The Live Poets’ Society is a group of poets who are either researchers or staff members at The Huntington Library, Art Collections, and Botanical Gardens in San Marino, California. (First two photographs were taken from The Huntington website). It was 1991 when I first applied for a readership at the library in order to explore their treasury of Early American literature, which is extensive. The rare book collections offered a banquet of Puritan diaries, journals, conversion narratives, and sermons. My dissertation about the American Puritans would take me a couple of years to write, and after that was finished there was plenty of other research to be done in that and other areas of literature. For a person who likes reading, studying, and writing, The Huntington Library is a version of Paradise.Sometime in 1991, I discovered some poets and was invited to join their group. They had been meeting for a few years, and their habit was to get together once a month for lunch and a poetry reading. Each person read a poem out loud, and the others commented upon it. I had been in a number of writing classes in college, where every comma was questioned, every word evaluated. Not so with the Live Poets. We were enthusiastic about the poems, though they differed widely in terms of style and approach. We had rhymers and free-versers, didactic sensibilities, and freethinkers. We came out with our first chapbook in 2000, California Lyrics. In that one, we were celebrating the California Sesquicentennial, so all of the poems were about some aspect of the Golden State. Midge Sherwood, one of the original members of the group and an historian of California, wrote this tribute:
California: A Sesquicentennial Salute
Here’s to California!
She has stood the test of time;
Her legacy is gold abundance
In wealth and healthy clime;
Her path brought freedom West,
Her frontier leaps in Space,
All hail to California —
Port of the human race!
The second chapbook, Huntington Lyrics, was published in 2002. At the Huntington nearly every day, we had plenty of material to use. Each morning as I drove through the gates, my mood would distinctly improve, so I contributed a poem about that experience:
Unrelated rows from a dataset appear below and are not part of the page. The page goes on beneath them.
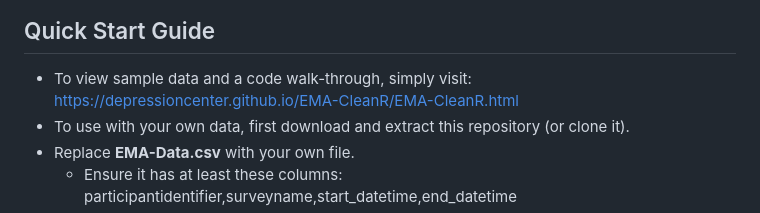
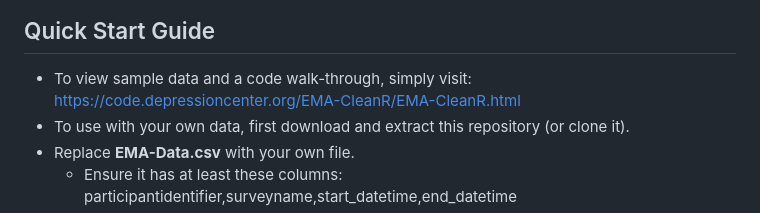
Before and after one commit to DepressionCenter/EMA-CleanR, a Markdown page: README.md, the part around one of its changes. GitHub-like rendering.

Commit message:
Update README.md
Updated live demo links to use new subdomain (https://code.depressioncenter.org)

```diff
--- a/README.md
+++ b/README.md
@@ -42,7 +42,7 @@ EMA-CleanR is a program for efficient pre-processing, cleaning, and visualizatio
 
 
 ## Quick Start Guide
-+ To view sample data and a code walk-through, simply visit: https://depressioncenter.github.io/EMA-CleanR/EMA-CleanR.html
++ To view sample data and a code walk-through, simply visit: https://code.depressioncenter.org/EMA-CleanR/EMA-CleanR.html
 + To use with your own data, first download and extract this repository (or clone it).
 + Replace **EMA-Data.csv** with your own file.
   + Ensure it has at least these columns: participantidentifier,surveyname,start_datetime,end_datetime
```
Also changed, not shown: other parts of README.md (+2 -2 lines).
It separates sadness
hidden in the mountains
from essential beauty and form,
places of perplexity
from patterned harmony,
and so the dilemma from its remedy.
Threshold of determined blooming,
gateway to the perpetuation of enlivened
air; this world is categorized
for sun, for green, and for perception.
Find hope, all who enter here.
Dimness is abandoned,
and born, the realization of light.
The third chapbook, Garden Lyrics, gave us the chance to write some poems for our “Centennial Salute to William Hertrich,” the man who designed the Botanical Gardens. Christopher Adde, a staff member at the library, wrote one of his typically pleasant and celebratory poems:
In the Garden
The people come as one assumes
To view the plants and vivid blooms
But there are those who much like me
Take joy in butterfly and bee
And birds that tend their latest brood
While Mantid poise in search of food
What wondrous sights this garden brings
Wildlife that scurries, chirps and sings
Lizards lazing in the sun
Turtles playing having fun
Squirrels dashing all day long
Amid the cheerful human throng.
The poets are still meeting; members come and go. I heard rumors of a new chapbook, but I have not confirmed them. Some of the group’s luminaries have departed this earth for the final Paradise. I think of them tonight and hear their voices, the individual cadences of each one reading a sublime and essential poem.